    New Treatment Approaches for Alzheimer’s Disease and Opioid Addiction

    Two of the most intractable health issues in the United States are Alzheimer’s and addiction (drug and alcohol). Despite the extraordinary progress in medicine over the last two decades, treatment of these two diseases remains frustratingly stuck in an earlier era. But, new thinking is beginning to give hope.

    Alzheimer’s Disease

    Nearly 6 million Americans are afflicted with Alzheimer’s, a number that is projected to rise to nearly 14 million in 30 years. By then, treatment costs for Alzheimer’s and other types of dementia may be as much as $1.1 trillion.1

    Yet, despite its human, social and economic costs—and many years of dedicated research—no new or meaningfully different medication for Alzheimer’s has been approved by the FDA in more than a decade.

    One significant obstacle to finding new treatments has been the identification and recruitment of volunteers. That may soon change thanks to the ubiquity of smart phones and tablets, and the rise of cloud computing and deep learning software.

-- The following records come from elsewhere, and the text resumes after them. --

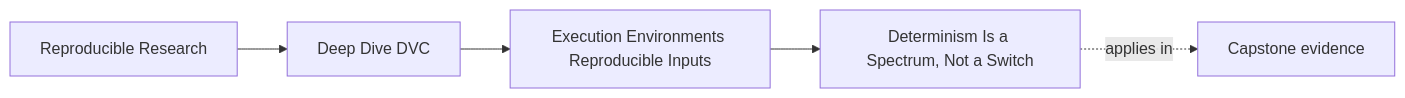
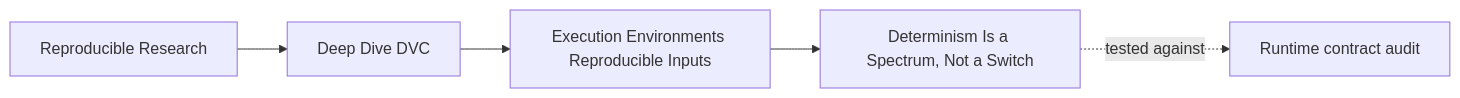
The first of 4 diagrams in programs/reproducible-research/deep-dive-dvc/course-book/module-03-execution-environments-reproducible-inputs/determinism-is-a-spectrum-not-a-switch.md (bijux/bijux-masterclass), drawn with Mermaid before and after one commit. The commit also changed other lines of this file, not shown here.

````diff
--- a/programs/reproducible-research/deep-dive-dvc/course-book/module-03-execution-environments-reproducible-inputs/determinism-is-a-spectrum-not-a-switch.md
+++ b/programs/reproducible-research/deep-dive-dvc/course-book/module-03-execution-environments-reproducible-inputs/determinism-is-a-spectrum-not-a-switch.md
@@ -7,11 +6,11 @@
 ```mermaid
 graph LR
   family["Reproducible Research"]
   program["Deep Dive DVC"]
   section["Execution Environments Reproducible Inputs"]
   page["Determinism Is a Spectrum, Not a Switch"]
-  capstone["Capstone evidence"]
+  capstone["Runtime contract audit"]
 
   family --> program --> section --> page
-  page -.applies in.-> capstone
+  page -.tested against.-> capstone
 ```
````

    The promise of these technologies, however, goes far beyond trial recruitment and management to include potential leaps in cognitive screening and tracking, behavior monitoring, and caregiver support.

    Equally encouraging, in a review of the current drug research pipeline, one study counted 105 distinct agents being tested in 2017, with about 25 percent in phase III studies (the last phase before submitting an application for FDA review).2 With such a robust queue, a true advance in treatment may be just around the corner.

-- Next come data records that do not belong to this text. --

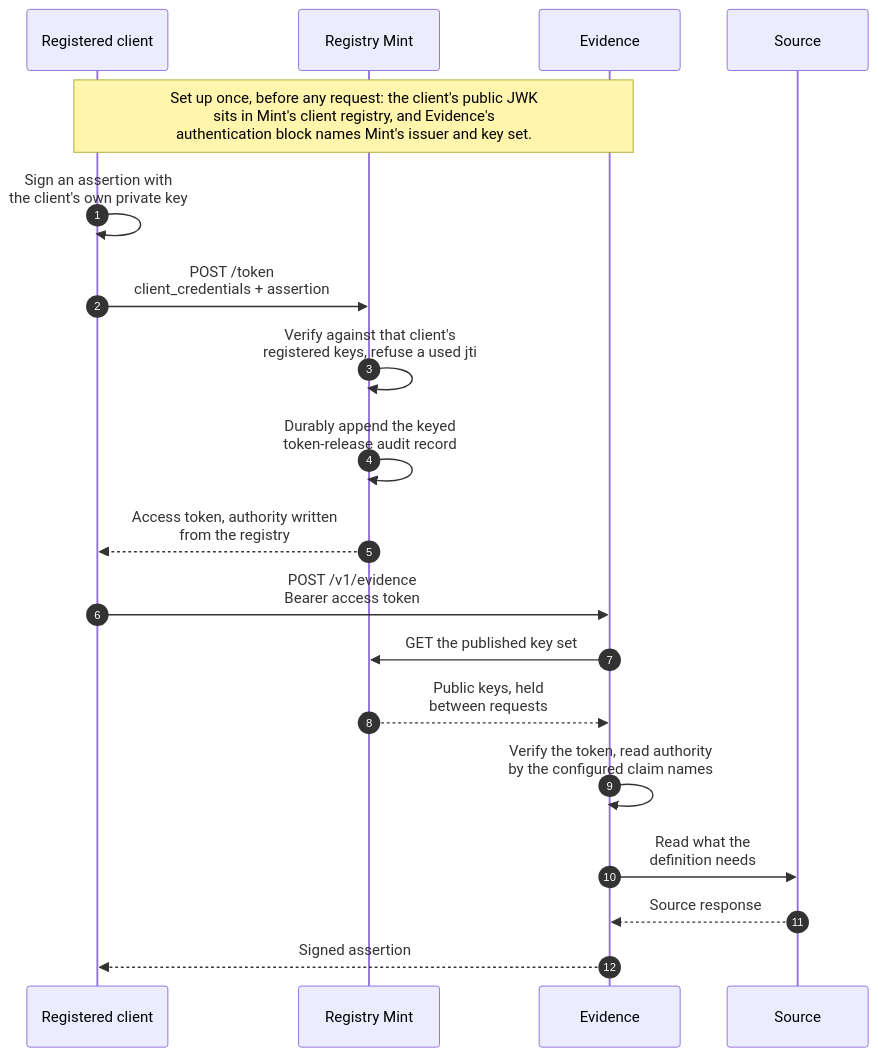
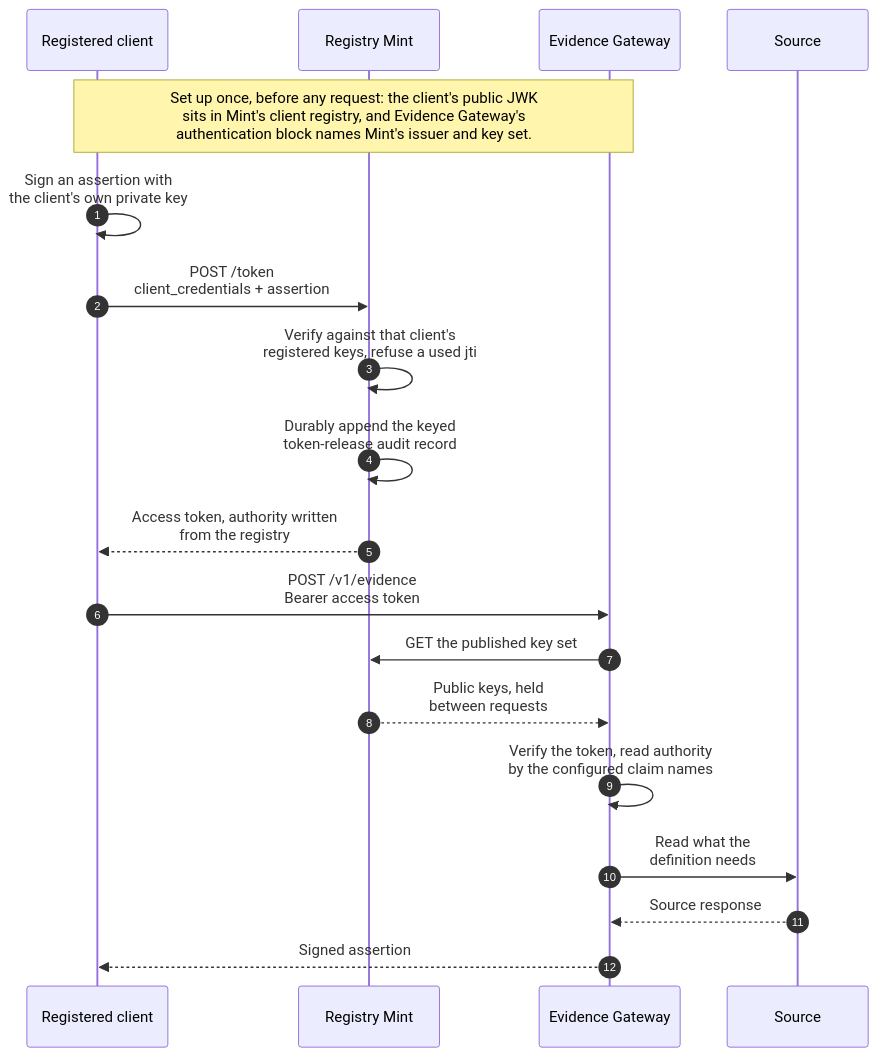
One commit to registrystack/registry-stack changed the diagram in docs/site/src/content/docs/reference/mint.mdx. Above: the diagram before and after it, drawn with Mermaid. The commit also changed other lines of this file and 98 other files, not shown here.

Commit message:
docs(evidence): reorganize Evidence Gateway guidance

````diff
--- a/docs/site/src/content/docs/reference/mint.mdx
+++ b/docs/site/src/content/docs/reference/mint.mdx
@@ -228,24 +228,24 @@
 ```mermaid
 sequenceDiagram
     autonumber
     participant C as Registered client
     participant M as Registry Mint
-    participant E as Evidence
+    participant E as Evidence Gateway
     participant S as Source
 
-    Note over C,E: Set up once, before any request: the client's public JWK<br/>sits in Mint's client registry, and Evidence's<br/>authentication block names Mint's issuer and key set.
+    Note over C,E: Set up once, before any request: the client's public JWK<br/>sits in Mint's client registry, and Evidence Gateway's<br/>authentication block names Mint's issuer and key set.
 
     C->>C: Sign an assertion with<br/>the client's own private key
     C->>M: POST /token<br/>client_credentials + assertion
     M->>M: Verify against that client's<br/>registered keys, refuse a used jti
     M->>M: Durably append the keyed<br/>token-release audit record
     M-->>C: Access token, authority written<br/>from the registry
 
     C->>E: POST /v1/evidence<br/>Bearer access token
     E->>M: GET the published key set
     M-->>E: Public keys, held<br/>between requests
     E->>E: Verify the token, read authority<br/>by the configured claim names
     E->>S: Read what the<br/>definition needs
     S-->>E: Source response
     E-->>C: Signed assertion
 ```
````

    Opioid Addiction

    Each day more than 130 Americans will die of an opioid overdose.3

    This crisis has focused the mind and efforts of medical professionals and policymakers to find solutions. Already, some potential ways out of this disheartening crisis are emerging.

    One such approach is the development of non-addictive opioids, which target a specific cell receptor, thus limiting the potential for dependency. Another effort is centered on creating a vaccine to target opioids in the bloodstream to prevent them from reaching the brain and creating the euphoric effect that is so addictive.

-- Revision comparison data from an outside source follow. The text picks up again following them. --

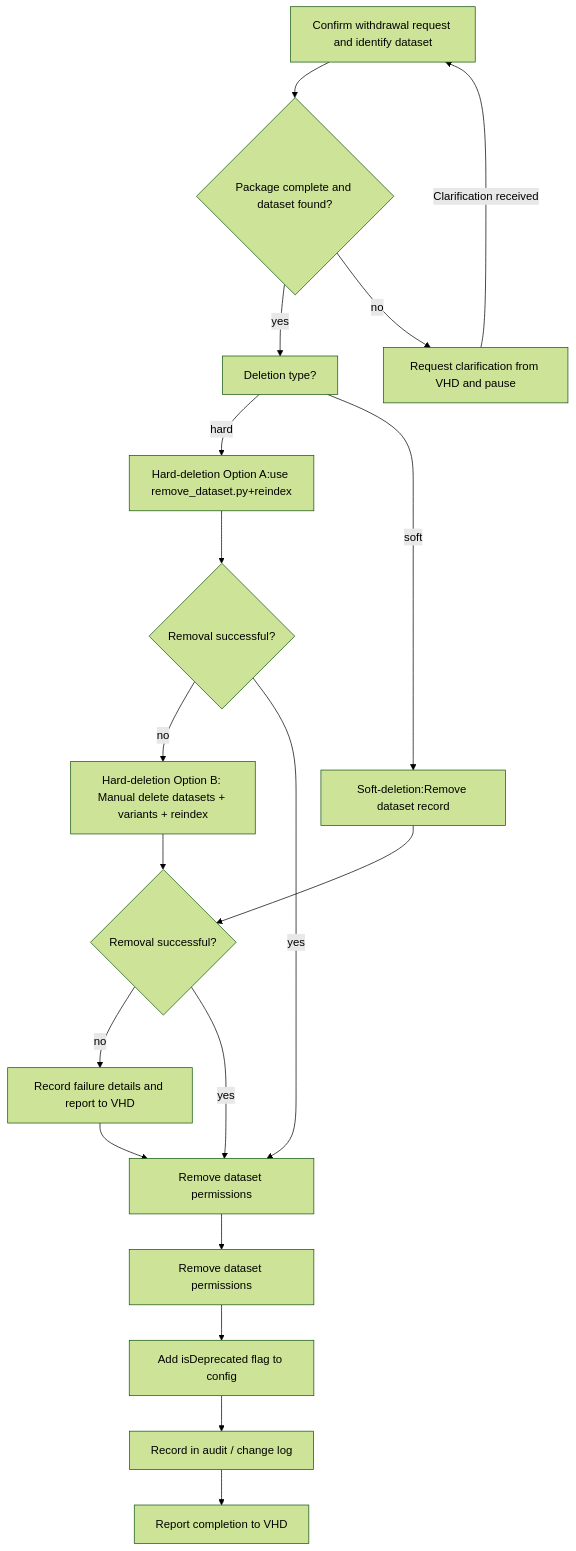
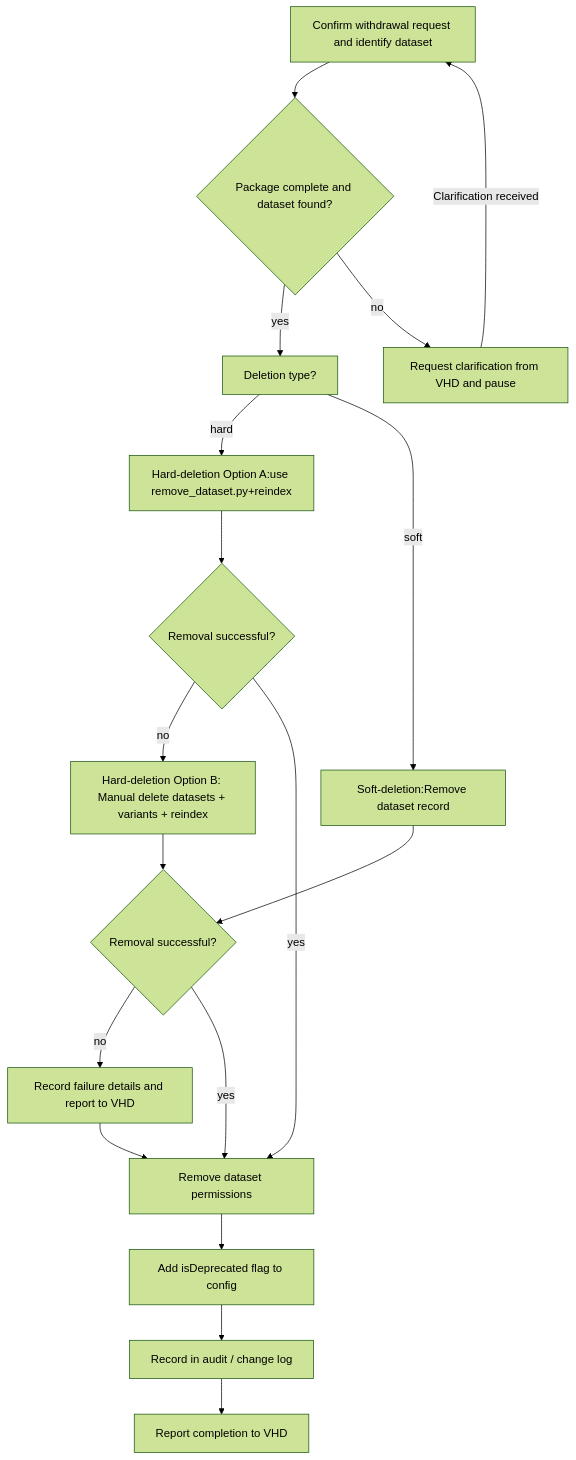
Before and after one commit to GenomicDataInfrastructure/standard-operating-procedures: the diagram in sops/node-specific/GDI-SOP0012_withdraw-dataset-from-node-allele-frequency-beacon.md, drawn with Mermaid (forest theme). The commit also changed other lines of this file, not shown here.

Commit message:
addressed flowchart and added auditing at removing datasets permissions

````diff
--- a/sops/node-specific/GDI-SOP0012_withdraw-dataset-from-node-allele-frequency-beacon.md
+++ b/sops/node-specific/GDI-SOP0012_withdraw-dataset-from-node-allele-frequency-beacon.md
@@ -90,21 +90,20 @@
 ```mermaid
 flowchart TD;
     A["Confirm withdrawal request and identify dataset"] --> B{"Package complete and dataset found?"}
     D["Request clarification from VHD and pause"] -- Clarification received --> A
     B -- yes --> C["Deletion type?"]
     B -- no --> D
     C -- hard --> E["Hard-deletion Option A:use remove_dataset.py+reindex"]
     C -- soft --> F["Soft-deletion:Remove dataset record"]
     E --> G{"Removal successful?"}
     G -- no --> H["Hard-deletion Option B: Manual delete datasets + variants + reindex"]
     G -- yes --> K["Remove dataset permissions"]
     F --> I{"Removal successful?"}
     H --> I
     I -- no --> J["Record failure details and report to VHD"]
     I -- yes --> K
     J --> K
-    K --> L["Remove dataset permissions"]
-    L --> M["Add isDeprecated flag to config"]
-    M --> N["Record in audit / change log"]
-    N --> O["Report completion to VHD"]
+    K --> L["Add isDeprecated flag to config"]
+    L --> M["Record in audit / change log"]
+    M --> N["Report completion to VHD"]
 ```
````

    For individuals already suffering from opioid addiction, their best treatment is currently buprenorphine. Right now, it is only available as a daily pill, but a monthly injection may be soon available, which should increase addiction recovery rates.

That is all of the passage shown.